**Task brief**
Below are the records; count the lines that include the string "objects" and give only that number.

**** Dataset excerpts

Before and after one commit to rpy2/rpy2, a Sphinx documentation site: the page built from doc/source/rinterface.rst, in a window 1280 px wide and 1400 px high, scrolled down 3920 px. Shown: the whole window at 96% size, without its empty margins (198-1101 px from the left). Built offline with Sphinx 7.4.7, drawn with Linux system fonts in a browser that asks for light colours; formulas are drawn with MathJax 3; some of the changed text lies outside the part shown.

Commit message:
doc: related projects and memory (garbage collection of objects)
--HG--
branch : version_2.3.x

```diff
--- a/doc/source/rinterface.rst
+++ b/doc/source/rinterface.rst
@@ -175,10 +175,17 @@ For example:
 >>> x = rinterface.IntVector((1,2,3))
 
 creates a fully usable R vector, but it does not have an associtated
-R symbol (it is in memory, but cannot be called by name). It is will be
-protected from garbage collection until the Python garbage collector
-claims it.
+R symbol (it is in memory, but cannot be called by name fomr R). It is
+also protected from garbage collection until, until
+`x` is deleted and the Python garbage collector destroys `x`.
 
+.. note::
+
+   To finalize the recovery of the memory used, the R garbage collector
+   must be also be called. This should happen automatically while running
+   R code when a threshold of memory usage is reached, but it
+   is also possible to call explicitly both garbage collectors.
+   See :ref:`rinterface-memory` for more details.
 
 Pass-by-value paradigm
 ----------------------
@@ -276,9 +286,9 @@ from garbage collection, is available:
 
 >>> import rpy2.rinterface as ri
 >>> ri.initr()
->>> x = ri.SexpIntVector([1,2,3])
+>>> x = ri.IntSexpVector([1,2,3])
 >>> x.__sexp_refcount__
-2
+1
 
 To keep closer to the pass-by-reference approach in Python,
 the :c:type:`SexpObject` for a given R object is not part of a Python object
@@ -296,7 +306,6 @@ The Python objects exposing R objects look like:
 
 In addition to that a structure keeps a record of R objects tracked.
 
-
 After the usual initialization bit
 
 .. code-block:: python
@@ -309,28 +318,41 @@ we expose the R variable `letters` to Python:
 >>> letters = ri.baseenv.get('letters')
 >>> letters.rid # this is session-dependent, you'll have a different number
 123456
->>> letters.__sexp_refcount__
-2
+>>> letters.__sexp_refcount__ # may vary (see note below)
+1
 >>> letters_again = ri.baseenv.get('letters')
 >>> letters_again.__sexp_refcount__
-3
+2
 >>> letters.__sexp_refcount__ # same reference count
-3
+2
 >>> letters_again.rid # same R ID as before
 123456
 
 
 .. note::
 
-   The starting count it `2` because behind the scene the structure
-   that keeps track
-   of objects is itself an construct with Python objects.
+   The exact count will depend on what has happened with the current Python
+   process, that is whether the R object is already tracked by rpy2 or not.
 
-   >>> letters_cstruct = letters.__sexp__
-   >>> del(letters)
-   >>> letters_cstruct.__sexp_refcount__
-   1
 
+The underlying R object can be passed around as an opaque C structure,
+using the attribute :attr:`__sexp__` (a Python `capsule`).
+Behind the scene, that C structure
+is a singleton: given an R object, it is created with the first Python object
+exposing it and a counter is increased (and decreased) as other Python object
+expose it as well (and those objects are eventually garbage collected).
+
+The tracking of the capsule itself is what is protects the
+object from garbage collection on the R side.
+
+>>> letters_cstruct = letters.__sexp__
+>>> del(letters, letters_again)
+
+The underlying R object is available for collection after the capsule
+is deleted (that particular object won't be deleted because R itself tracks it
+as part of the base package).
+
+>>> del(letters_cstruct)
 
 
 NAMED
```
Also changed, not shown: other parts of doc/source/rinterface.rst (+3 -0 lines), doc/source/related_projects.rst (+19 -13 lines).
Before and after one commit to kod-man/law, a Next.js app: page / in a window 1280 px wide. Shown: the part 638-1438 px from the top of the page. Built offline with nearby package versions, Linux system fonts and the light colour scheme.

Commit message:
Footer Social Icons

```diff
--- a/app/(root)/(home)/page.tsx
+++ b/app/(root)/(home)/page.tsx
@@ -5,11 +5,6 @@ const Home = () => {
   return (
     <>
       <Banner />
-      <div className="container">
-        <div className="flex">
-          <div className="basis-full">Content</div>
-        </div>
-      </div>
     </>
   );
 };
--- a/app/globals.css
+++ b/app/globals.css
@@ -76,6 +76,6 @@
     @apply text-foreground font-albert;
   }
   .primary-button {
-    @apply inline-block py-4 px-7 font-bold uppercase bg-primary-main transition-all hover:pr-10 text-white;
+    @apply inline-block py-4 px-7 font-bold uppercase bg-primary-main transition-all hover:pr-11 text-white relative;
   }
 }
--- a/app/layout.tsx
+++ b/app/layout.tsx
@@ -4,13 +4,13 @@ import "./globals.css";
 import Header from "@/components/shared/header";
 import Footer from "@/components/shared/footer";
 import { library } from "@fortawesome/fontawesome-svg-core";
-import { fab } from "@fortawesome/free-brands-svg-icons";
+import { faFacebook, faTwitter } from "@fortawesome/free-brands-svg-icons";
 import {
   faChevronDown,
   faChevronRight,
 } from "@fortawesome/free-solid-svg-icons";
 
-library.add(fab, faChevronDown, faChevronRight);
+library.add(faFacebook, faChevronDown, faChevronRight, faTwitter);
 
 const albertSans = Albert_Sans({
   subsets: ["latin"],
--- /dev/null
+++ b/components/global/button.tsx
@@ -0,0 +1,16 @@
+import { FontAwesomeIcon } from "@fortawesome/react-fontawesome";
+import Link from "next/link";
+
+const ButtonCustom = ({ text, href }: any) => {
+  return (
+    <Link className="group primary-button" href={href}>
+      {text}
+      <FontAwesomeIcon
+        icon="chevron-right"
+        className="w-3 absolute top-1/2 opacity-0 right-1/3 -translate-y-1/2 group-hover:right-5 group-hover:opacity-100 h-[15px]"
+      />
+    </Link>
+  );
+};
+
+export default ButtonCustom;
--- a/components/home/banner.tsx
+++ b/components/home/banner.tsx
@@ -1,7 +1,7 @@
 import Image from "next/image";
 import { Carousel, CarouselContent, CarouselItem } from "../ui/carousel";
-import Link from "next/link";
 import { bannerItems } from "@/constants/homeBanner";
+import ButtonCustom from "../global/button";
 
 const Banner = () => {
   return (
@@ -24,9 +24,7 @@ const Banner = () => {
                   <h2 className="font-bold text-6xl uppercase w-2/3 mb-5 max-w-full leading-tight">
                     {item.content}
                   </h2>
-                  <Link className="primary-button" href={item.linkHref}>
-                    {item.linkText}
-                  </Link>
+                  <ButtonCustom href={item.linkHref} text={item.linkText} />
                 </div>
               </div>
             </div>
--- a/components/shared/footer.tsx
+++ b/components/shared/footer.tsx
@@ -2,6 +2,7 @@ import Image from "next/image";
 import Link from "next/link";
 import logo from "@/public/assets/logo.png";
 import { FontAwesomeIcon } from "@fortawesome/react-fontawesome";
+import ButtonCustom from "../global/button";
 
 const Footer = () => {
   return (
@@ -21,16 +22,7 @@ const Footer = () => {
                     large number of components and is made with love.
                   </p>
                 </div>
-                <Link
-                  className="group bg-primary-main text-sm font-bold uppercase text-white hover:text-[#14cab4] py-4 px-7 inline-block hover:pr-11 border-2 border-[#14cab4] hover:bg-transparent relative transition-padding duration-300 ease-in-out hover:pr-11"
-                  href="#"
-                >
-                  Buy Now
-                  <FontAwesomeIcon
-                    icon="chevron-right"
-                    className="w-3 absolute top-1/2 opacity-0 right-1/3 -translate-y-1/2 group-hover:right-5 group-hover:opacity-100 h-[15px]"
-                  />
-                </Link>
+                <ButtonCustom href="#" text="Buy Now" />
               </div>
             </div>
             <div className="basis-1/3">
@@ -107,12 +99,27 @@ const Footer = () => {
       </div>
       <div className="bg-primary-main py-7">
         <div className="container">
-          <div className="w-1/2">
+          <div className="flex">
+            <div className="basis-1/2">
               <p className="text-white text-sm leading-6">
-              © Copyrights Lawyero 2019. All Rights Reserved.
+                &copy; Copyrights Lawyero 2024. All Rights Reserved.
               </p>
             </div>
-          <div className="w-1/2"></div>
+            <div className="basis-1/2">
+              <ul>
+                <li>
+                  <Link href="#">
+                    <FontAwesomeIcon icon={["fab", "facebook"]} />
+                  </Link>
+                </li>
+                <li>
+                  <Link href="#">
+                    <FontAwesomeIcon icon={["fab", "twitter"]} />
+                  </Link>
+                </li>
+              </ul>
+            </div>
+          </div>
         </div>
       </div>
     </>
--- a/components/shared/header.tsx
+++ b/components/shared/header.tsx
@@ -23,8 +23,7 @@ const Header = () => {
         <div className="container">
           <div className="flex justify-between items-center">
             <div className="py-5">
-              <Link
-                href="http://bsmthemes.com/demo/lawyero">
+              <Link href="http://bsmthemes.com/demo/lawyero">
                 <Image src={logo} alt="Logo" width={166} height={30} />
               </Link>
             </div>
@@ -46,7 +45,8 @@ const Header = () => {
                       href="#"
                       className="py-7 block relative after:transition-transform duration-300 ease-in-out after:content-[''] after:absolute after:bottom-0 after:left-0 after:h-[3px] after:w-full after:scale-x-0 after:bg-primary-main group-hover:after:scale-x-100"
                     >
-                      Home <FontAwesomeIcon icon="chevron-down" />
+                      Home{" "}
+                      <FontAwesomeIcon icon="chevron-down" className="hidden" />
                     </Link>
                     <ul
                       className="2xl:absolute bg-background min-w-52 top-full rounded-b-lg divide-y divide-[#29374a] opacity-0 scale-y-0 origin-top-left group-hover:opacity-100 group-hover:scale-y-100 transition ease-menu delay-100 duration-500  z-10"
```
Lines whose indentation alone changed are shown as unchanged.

********

**Solution to this task**
5